Zhou N; Scoubeau C; Forton K; Loi P; Closset J; Deboeck G; Moraine JJ; Klass M; Faoro V;
Obesity facts [Obes Facts] 2022 Jan 27, pp. 1-9.
Date of Electronic Publication: 2022 Jan 27.
Introduction: Patients undergoing weight loss surgery do not improve their aerobic capacity or peak oxygen uptake (VO2peak) after bariatric surgery and some still complain about asthenia and/or breathlessness. We investigated the hypothesis that a post-surgery muscular limitation could impact the ventilatory response to exercise by evaluating the post-surgery changes in muscle mass, strength, and muscular aerobic capacity, measured by the first ventilatory threshold (VT).

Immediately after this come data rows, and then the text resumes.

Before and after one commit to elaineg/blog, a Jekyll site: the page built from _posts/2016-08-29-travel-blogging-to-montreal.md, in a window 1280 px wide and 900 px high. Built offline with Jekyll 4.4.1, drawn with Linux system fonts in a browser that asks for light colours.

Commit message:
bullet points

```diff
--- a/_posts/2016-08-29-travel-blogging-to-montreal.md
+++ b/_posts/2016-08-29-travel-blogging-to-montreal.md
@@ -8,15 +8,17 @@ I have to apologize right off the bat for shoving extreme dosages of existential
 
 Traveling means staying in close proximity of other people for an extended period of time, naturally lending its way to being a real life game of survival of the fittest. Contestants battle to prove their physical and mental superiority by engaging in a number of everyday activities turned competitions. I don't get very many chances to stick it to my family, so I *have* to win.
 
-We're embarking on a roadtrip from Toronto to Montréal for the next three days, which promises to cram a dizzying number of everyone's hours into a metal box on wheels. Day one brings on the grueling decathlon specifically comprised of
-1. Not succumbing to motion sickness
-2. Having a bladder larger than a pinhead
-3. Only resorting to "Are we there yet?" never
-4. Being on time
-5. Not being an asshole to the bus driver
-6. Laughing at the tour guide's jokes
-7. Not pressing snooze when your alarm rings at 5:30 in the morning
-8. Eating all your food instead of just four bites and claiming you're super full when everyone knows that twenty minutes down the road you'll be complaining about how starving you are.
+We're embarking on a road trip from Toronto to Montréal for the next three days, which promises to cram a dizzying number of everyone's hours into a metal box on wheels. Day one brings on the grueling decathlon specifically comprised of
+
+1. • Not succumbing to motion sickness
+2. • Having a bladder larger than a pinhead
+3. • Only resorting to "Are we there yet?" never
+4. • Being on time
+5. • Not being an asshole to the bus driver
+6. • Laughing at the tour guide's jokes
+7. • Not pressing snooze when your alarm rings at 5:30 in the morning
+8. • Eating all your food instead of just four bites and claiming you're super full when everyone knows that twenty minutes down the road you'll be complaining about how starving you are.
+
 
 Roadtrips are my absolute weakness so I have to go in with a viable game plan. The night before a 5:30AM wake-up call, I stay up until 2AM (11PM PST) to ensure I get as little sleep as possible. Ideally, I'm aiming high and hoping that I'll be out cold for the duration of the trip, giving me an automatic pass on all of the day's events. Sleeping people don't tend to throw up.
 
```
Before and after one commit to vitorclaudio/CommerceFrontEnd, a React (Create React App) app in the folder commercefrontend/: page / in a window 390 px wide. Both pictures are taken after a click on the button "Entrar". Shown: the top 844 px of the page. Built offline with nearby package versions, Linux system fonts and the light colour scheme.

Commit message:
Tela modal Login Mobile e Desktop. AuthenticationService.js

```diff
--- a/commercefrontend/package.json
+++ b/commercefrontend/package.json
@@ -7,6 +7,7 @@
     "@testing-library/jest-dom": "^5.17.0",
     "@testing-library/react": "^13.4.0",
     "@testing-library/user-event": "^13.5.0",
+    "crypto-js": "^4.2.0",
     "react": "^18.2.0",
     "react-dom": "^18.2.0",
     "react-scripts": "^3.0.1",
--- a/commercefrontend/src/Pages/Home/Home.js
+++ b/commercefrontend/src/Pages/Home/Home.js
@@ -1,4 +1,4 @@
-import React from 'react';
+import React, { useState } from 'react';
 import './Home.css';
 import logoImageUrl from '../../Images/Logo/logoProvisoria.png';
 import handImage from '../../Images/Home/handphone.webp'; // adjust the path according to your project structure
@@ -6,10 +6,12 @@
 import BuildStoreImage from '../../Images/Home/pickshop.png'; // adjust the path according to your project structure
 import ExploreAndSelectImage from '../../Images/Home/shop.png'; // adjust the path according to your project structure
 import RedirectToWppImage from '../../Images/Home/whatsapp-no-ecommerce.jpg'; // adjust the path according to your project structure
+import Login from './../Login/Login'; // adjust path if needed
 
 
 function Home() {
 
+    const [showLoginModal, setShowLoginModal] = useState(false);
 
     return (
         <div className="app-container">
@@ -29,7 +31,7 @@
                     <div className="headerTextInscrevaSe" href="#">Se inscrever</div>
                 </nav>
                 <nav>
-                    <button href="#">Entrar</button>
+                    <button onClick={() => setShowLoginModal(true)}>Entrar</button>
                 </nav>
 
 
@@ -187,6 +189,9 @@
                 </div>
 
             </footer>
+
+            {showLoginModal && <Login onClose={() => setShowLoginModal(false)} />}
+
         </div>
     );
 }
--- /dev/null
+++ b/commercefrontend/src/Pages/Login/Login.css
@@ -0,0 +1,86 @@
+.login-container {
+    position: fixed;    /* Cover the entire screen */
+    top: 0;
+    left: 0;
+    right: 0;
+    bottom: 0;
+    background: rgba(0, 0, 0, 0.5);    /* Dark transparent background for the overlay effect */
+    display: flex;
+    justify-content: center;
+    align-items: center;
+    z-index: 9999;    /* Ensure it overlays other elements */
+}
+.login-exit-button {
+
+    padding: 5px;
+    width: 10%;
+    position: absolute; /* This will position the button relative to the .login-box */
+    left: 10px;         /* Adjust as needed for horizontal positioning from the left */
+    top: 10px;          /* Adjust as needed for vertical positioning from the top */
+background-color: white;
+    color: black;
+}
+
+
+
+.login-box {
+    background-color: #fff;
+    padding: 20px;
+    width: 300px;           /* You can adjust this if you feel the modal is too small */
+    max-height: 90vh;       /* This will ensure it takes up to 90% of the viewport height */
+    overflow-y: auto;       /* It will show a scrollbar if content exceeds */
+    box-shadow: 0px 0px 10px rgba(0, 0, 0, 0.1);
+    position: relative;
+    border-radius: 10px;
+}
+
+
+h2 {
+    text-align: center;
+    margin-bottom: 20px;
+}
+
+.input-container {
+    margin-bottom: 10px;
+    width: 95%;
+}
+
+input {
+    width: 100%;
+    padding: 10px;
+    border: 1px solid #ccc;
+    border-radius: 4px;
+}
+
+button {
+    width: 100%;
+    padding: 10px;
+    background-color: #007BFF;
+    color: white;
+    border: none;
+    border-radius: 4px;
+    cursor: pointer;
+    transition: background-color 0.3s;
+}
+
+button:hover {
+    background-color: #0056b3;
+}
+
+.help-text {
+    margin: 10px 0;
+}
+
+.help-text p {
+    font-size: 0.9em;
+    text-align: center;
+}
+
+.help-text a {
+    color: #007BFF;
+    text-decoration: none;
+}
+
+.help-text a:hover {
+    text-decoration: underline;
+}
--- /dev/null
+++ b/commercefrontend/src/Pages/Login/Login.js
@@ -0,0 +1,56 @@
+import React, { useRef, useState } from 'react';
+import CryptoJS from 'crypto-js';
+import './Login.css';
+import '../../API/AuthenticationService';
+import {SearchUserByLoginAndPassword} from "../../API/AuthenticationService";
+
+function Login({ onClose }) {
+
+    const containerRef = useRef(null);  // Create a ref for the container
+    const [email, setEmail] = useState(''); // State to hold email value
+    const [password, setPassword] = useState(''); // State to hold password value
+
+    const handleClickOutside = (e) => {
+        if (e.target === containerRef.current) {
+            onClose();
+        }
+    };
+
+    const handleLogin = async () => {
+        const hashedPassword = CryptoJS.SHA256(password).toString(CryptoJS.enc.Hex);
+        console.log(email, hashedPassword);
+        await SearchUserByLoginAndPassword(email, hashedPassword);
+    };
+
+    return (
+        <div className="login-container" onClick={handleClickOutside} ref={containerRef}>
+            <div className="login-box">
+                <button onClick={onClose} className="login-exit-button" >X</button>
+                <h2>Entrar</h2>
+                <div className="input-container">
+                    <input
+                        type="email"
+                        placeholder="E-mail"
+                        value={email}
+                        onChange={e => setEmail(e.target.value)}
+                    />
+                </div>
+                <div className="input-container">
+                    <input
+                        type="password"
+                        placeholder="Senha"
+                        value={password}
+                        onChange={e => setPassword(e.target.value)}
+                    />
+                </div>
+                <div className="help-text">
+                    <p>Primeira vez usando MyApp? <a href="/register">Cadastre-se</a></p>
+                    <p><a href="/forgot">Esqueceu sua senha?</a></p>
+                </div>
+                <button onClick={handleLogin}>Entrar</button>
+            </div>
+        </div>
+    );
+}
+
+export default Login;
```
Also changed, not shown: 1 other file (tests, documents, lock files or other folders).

Methods: Thirteen patients with obesity were referred to our university exercise laboratory before and 6 months after bariatric surgery and were matched by sex, age, and height to healthy subjects with normal weight. All subjects underwent a clinical examination, blood sampling, and body composition assessment by dual-energy X-ray absorptiometry, respiratory and limb muscle strength assessments, and cardiopulmonary exercise testing on a cyclo-ergometer.
Results: Bariatric surgery resulted in a loss of 34% fat mass, 43% visceral adipose tissue, and 12% lean mass (LM) (p < 0.001). Absolute handgrip, quadriceps, or respiratory muscle strength remained unaffected, while quadriceps/handgrip strength relative to LM increased (p < 0.05). Absolute VO2peak or VO2peak/LM did not improve and the first VT was decreased after surgery (1.4 ± 0.3 vs. 1.1 ± 0.4 L min-1, p < 0.05) and correlated to the exercising LM (LM legs) (R = 0.84, p < 0.001).
Conclusions: Although bariatric surgery has numerous beneficial effects, absolute VO2peak does not improve and the weight loss-induced LM reduction is associated to an altered muscular aerobic capacity, as reflected by an early VT triggering early exercise hyperventilation.